▶ PROBLEM TO WORK ON
Search the records for the string "files", then copy each line that has it.

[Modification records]
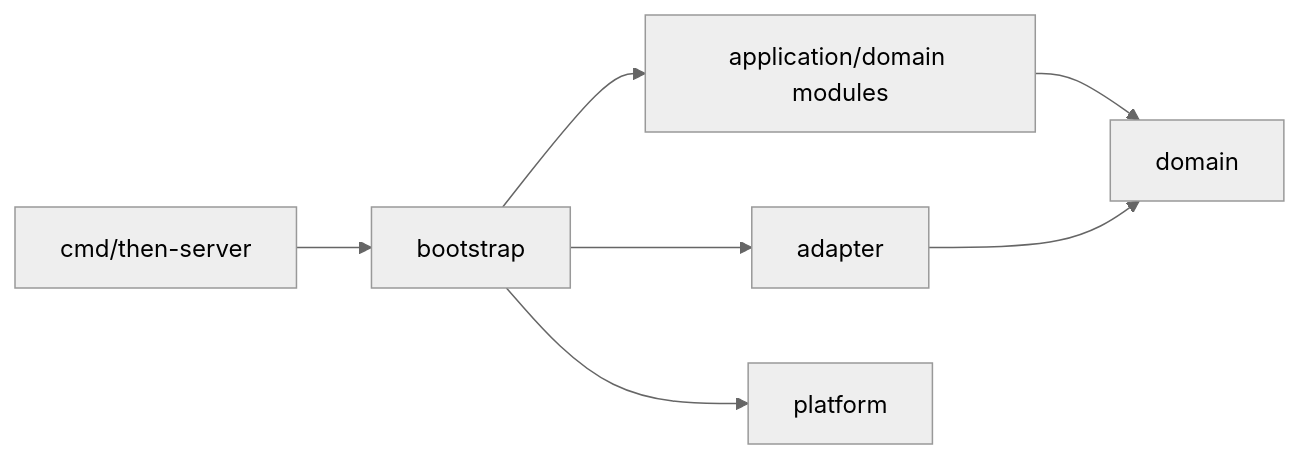
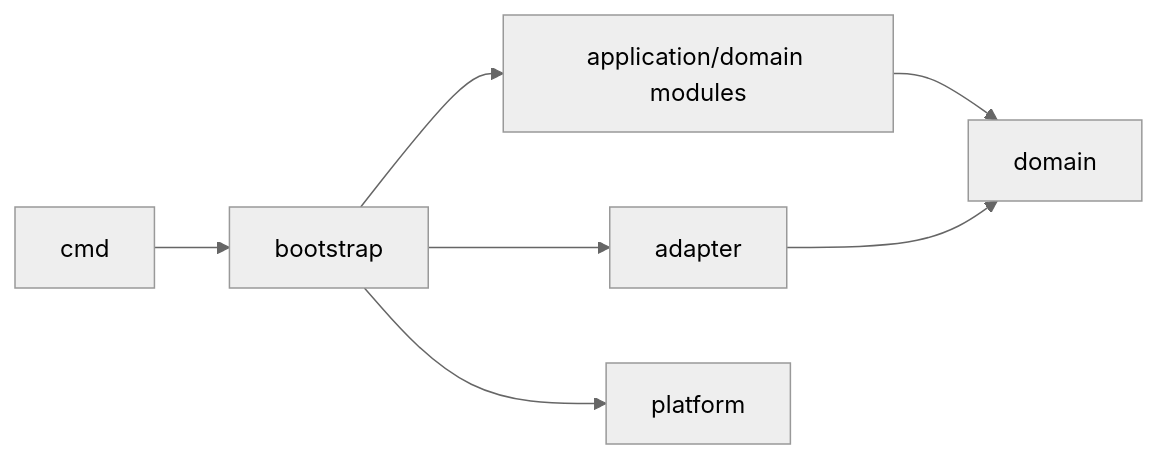
Before and after one commit to StephenQiu30/then-server: the first of 2 diagrams in docs/design/02-后端架构.md, drawn with Mermaid (neutral theme). The commit also changed other lines of this file and 49 other files, not shown here.

````diff
--- a/docs/design/02-后端架构.md
+++ b/docs/design/02-后端架构.md
@@ -107,9 +107,9 @@
 ```mermaid
 flowchart LR
-    Command[cmd/then-server] --> Bootstrap[bootstrap]
+    Command[cmd] --> Bootstrap[bootstrap]
     Bootstrap --> Application[application/domain modules]
     Bootstrap --> Adapter[adapter]
     Bootstrap --> Platform[platform]
     Application --> Domain[domain]
     Adapter --> Domain
 ```
````
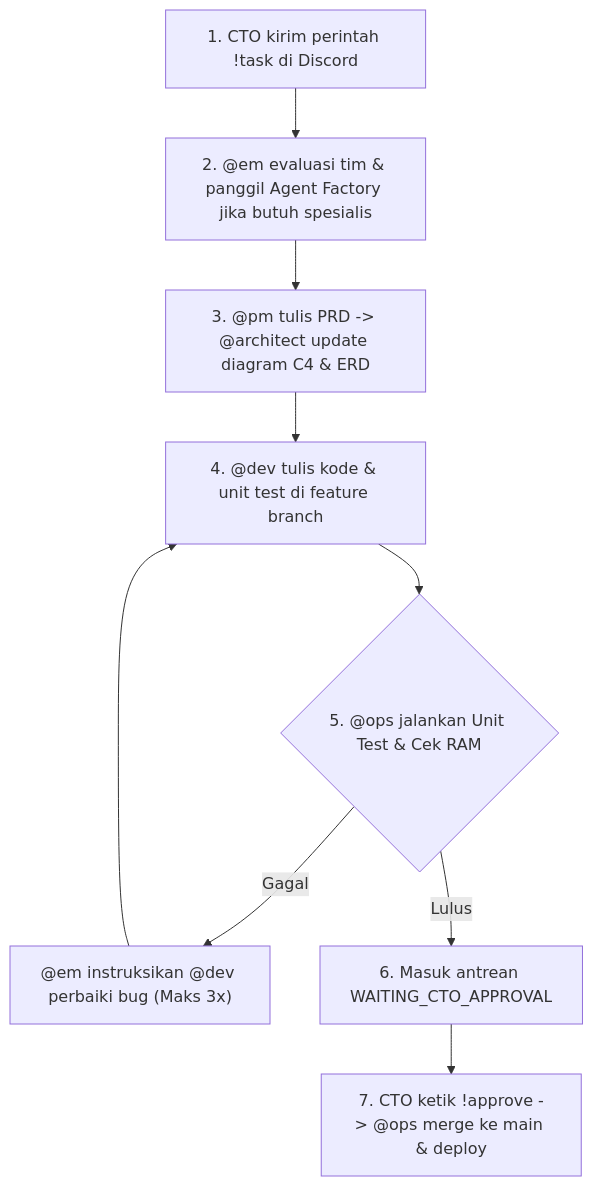
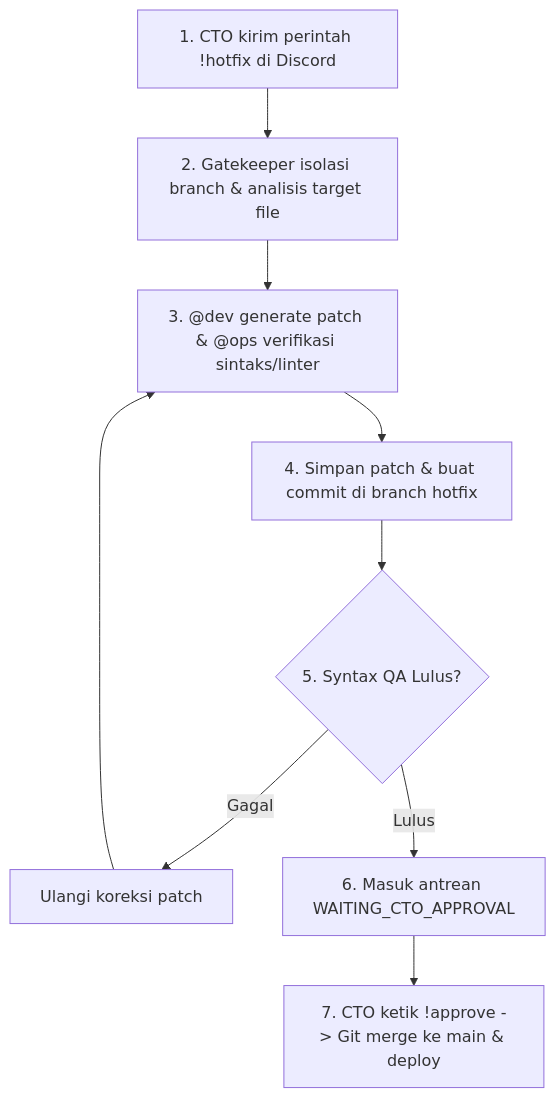
Before and after one commit to yudhinurb/pak-dir: the diagram in docs/architecture/sequences.md, drawn with Mermaid. The commit also changed 5 other files, not shown here.

Commit message:
refactor: remove legacy !task command, add hotfix CLI, and update docs

````diff
--- a/docs/architecture/sequences.md
+++ b/docs/architecture/sequences.md
@@ -7,20 +7,20 @@
 ```mermaid
 flowchart TD
-    S1["1. CTO kirim perintah !task di Discord"]
-    S2["2. @em evaluasi tim & panggil Agent Factory jika butuh spesialis"]
-    S3["3. @pm tulis PRD -> @architect update diagram C4 & ERD"]
-    S4["4. @dev tulis kode & unit test di feature branch"]
-    S5{"5. @ops jalankan Unit Test & Cek RAM"}
-    SFix["@em instruksikan @dev perbaiki bug (Maks 3x)"]
+    S1["1. CTO kirim perintah !hotfix di Discord"]
+    S2["2. Gatekeeper isolasi branch & analisis target file"]
+    S3["3. @dev generate patch & @ops verifikasi sintaks/linter"]
+    S4["4. Simpan patch & buat commit di branch hotfix"]
+    S5{"5. Syntax QA Lulus?"}
+    SFix["Ulangi koreksi patch"]
     S6["6. Masuk antrean WAITING_CTO_APPROVAL"]
-    S7["7. CTO ketik !approve -> @ops merge ke main & deploy"]
+    S7["7. CTO ketik !approve -> Git merge ke main & deploy"]
 
     S1 --> S2
     S2 --> S3
     S3 --> S4
     S4 --> S5
     S5 -->|"Gagal"| SFix
-    SFix --> S4
+    SFix --> S3
     S5 -->|"Lulus"| S6
     S6 --> S7
 ```
````
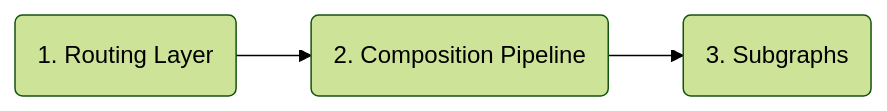
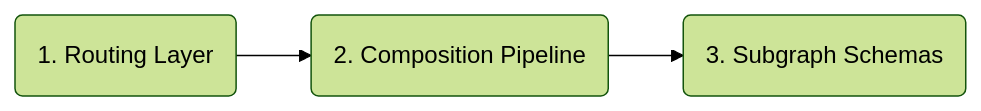
One commit to apollographql/docs changed the second of 2 diagrams in src/content/graphos/graphs/updating.mdx. Above: the diagram before and after it, drawn with Mermaid (forest theme). The commit also changed other lines of this file and 2 other files, not shown here.

Commit message:
Article on updating graphs ready for more review

````diff
--- a/src/content/graphos/graphs/updating.mdx
+++ b/src/content/graphos/graphs/updating.mdx
@@ -36,6 +37,6 @@
 ```mermaid
 graph LR;
   router(1. Routing Layer)
   router --> pipeline(2. Composition Pipeline);
-  pipeline --> subgrahs(3. Subgraphs);
+  pipeline --> subgrahs(3. Subgraph Schemas);
 ```
````
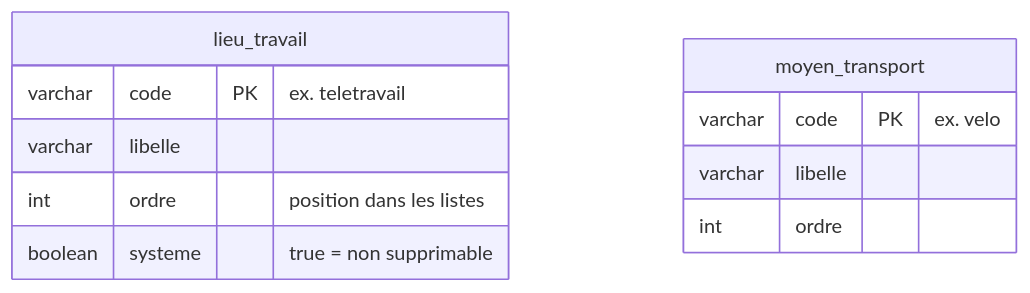
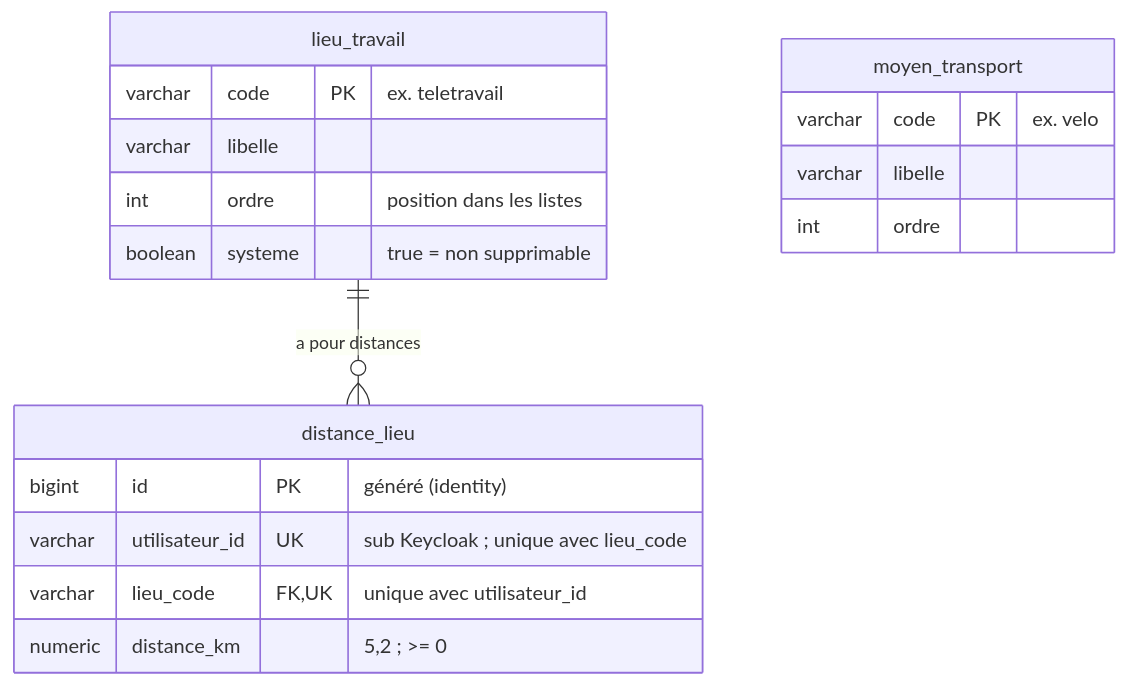
One commit to tadamiura-delia/prime-transport-api changed the third of 3 diagrams in docs/architecture.md. Above: the diagram before and after it, drawn with Mermaid. The commit also changed other lines of this file and 1 other file, not shown here.

Commit message:
ajout de la table distance_lieu

````diff
--- a/docs/architecture.md
+++ b/docs/architecture.md
@@ -82,15 +82,24 @@
 ```mermaid
 erDiagram
     lieu_travail {
         varchar code PK "ex. teletravail"
         varchar libelle
         int ordre "position dans les listes"
         boolean systeme "true = non supprimable"
     }
 
     moyen_transport {
         varchar code PK "ex. velo"
         varchar libelle
         int ordre
     }
+
+    distance_lieu {
+        bigint id PK "généré (identity)"
+        varchar utilisateur_id UK "sub Keycloak ; unique avec lieu_code"
+        varchar lieu_code FK,UK "unique avec utilisateur_id"
+        numeric distance_km "5,2 ; >= 0"
+    }
+
+    lieu_travail ||--o{ distance_lieu : "a pour distances"
 ```
````
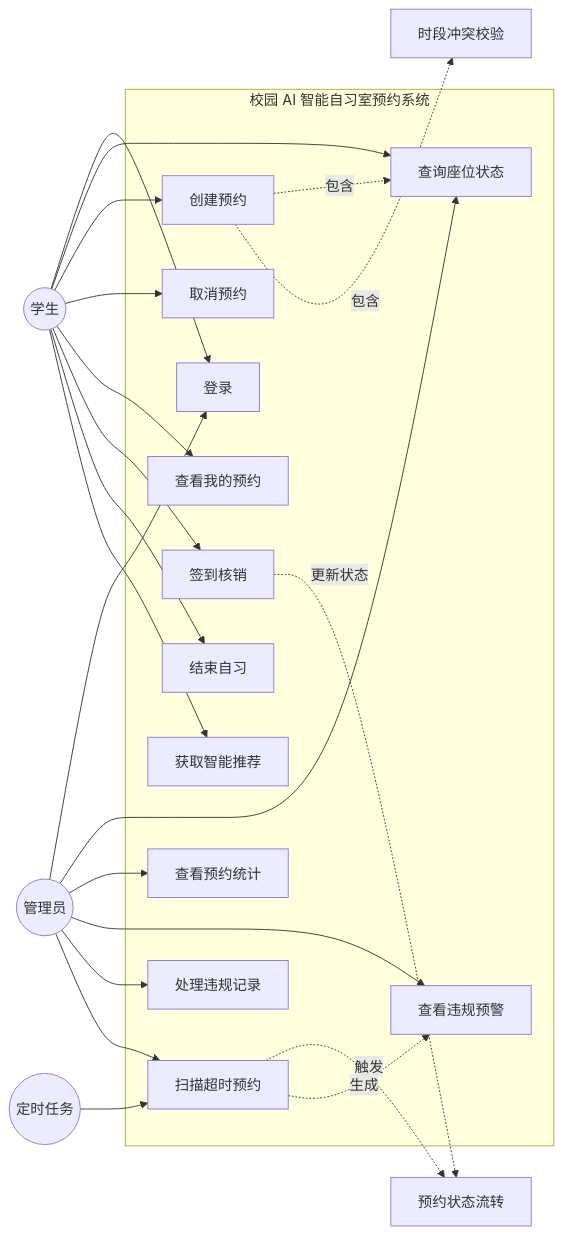
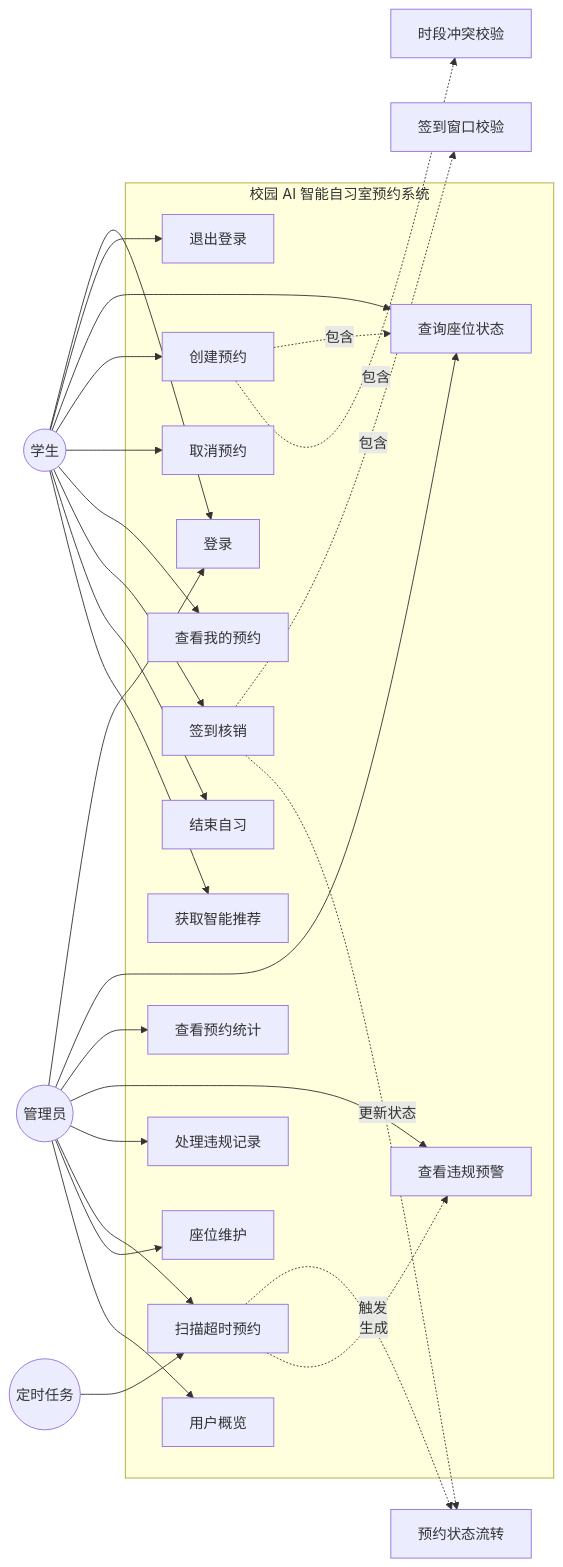
One commit to Type81-1/campus-ai-study-room changed the second of 9 diagrams in docs/系统设计/当前代码设计图稿.md. Above: the diagram before and after it, drawn with Mermaid. The commit also changed other lines of this file and 10 other files, not shown here.

````diff
--- a/docs/系统设计/当前代码设计图稿.md
+++ b/docs/系统设计/当前代码设计图稿.md
@@ -97,42 +106,49 @@
 ```mermaid
 flowchart LR
     Student((学生))
     Admin((管理员))
     Sweeper((定时任务))
 
     subgraph System[校园 AI 智能自习室预约系统]
         Login[登录]
+        Logout[退出登录]
         Query[查询座位状态]
         Book[创建预约]
         Cancel[取消预约]
         Mine[查看我的预约]
         Checkin[签到核销]
         Checkout[结束自习]
         Recommend[获取智能推荐]
         Stats[查看预约统计]
         Violations[查看违规预警]
         Resolve[处理违规记录]
         Scan[扫描超时预约]
+        SeatAdmin[座位维护]
+        UserList[用户概览]
     end
 
     Student --> Login
+    Student --> Logout
     Student --> Query
     Student --> Book
     Student --> Cancel
     Student --> Mine
     Student --> Checkin
     Student --> Checkout
     Student --> Recommend
     Admin --> Login
     Admin --> Query
     Admin --> Stats
     Admin --> Violations
     Admin --> Resolve
     Admin --> Scan
+    Admin --> SeatAdmin
+    Admin --> UserList
     Sweeper --> Scan
     Book -.->|包含| Query
     Book -.->|包含| Conflict[时段冲突校验]
+    Checkin -.->|包含| Window[签到窗口校验]
     Checkin -.->|更新状态| State[预约状态流转]
     Scan -.->|触发| State
     Scan -.->|生成| Violations
 ```
````
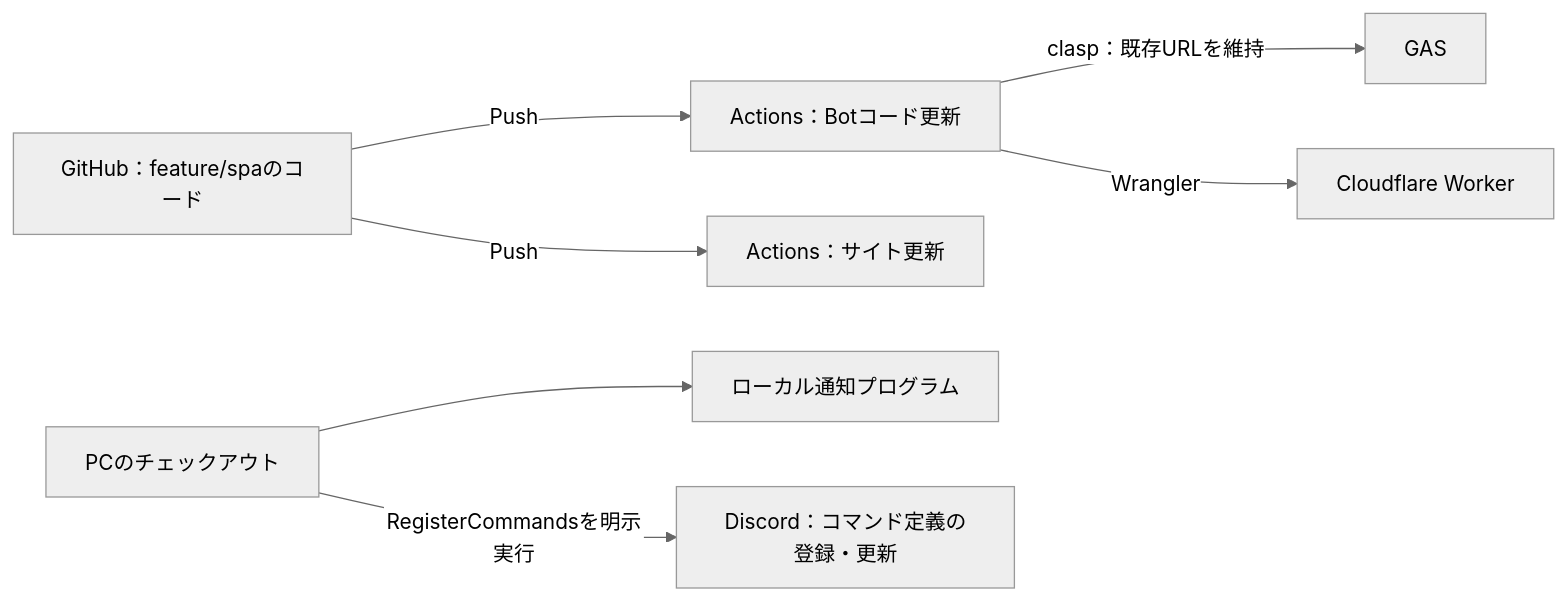
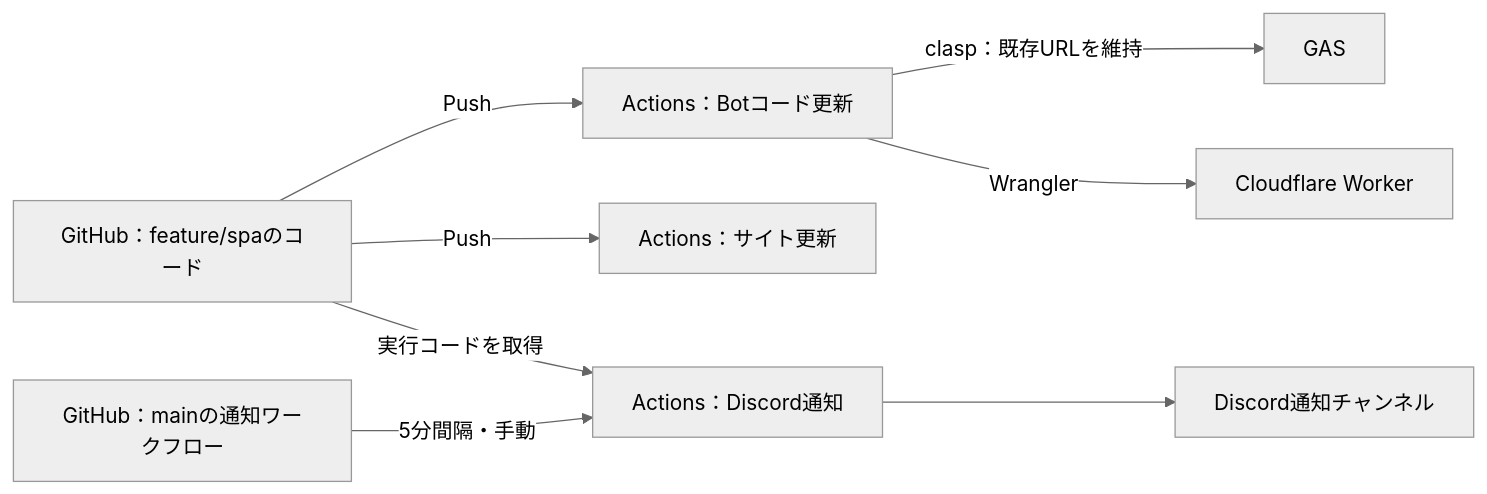
The second of 2 diagrams in docs/VRC-Band-DB-architecture.md (LyceeSerie/SerieIndustry), drawn with Mermaid (neutral theme) before and after one commit. The commit also changed other lines of this file and 3 other files, not shown here.

````diff
--- a/docs/VRC-Band-DB-architecture.md
+++ b/docs/VRC-Band-DB-architecture.md
@@ -56,9 +68,10 @@
 ```mermaid
 flowchart LR
   Code[GitHub：feature/spaのコード] -->|Push| BotAction[Actions：Botコード更新]
   BotAction -->|clasp：既存URLを維持| GAS[GAS]
   BotAction -->|Wrangler| Worker[Cloudflare Worker]
   Code -->|Push| SiteAction[Actions：サイト更新]
-  PCCode[PCのチェックアウト] --> Local[ローカル通知プログラム]
-  PCCode -->|RegisterCommandsを明示実行| Commands[Discord：コマンド定義の登録・更新]
+  Default[GitHub：mainの通知ワークフロー] -->|5分間隔・手動| Notify[Actions：Discord通知]
+  Code -->|実行コードを取得| Notify
+  Notify --> Discord[Discord通知チャンネル]
 ```
````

▶ SOLUTION TO THIS PROBLEM
Before and after one commit to StephenQiu30/then-server: the first of 2 diagrams in docs/design/02-后端架构.md, drawn with Mermaid (neutral theme). The commit also changed other lines of this file and 49 other files, not shown here.
Before and after one commit to yudhinurb/pak-dir: the diagram in docs/architecture/sequences.md, drawn with Mermaid. The commit also changed 5 other files, not shown here.
One commit to apollographql/docs changed the second of 2 diagrams in src/content/graphos/graphs/updating.mdx. Above: the diagram before and after it, drawn with Mermaid (forest theme). The commit also changed other lines of this file and 2 other files, not shown here.
One commit to Type81-1/campus-ai-study-room changed the second of 9 diagrams in docs/系统设计/当前代码设计图稿.md. Above: the diagram before and after it, drawn with Mermaid. The commit also changed other lines of this file and 10 other files, not shown here.
The second of 2 diagrams in docs/VRC-Band-DB-architecture.md (LyceeSerie/SerieIndustry), drawn with Mermaid (neutral theme) before and after one commit. The commit also changed other lines of this file and 3 other files, not shown here.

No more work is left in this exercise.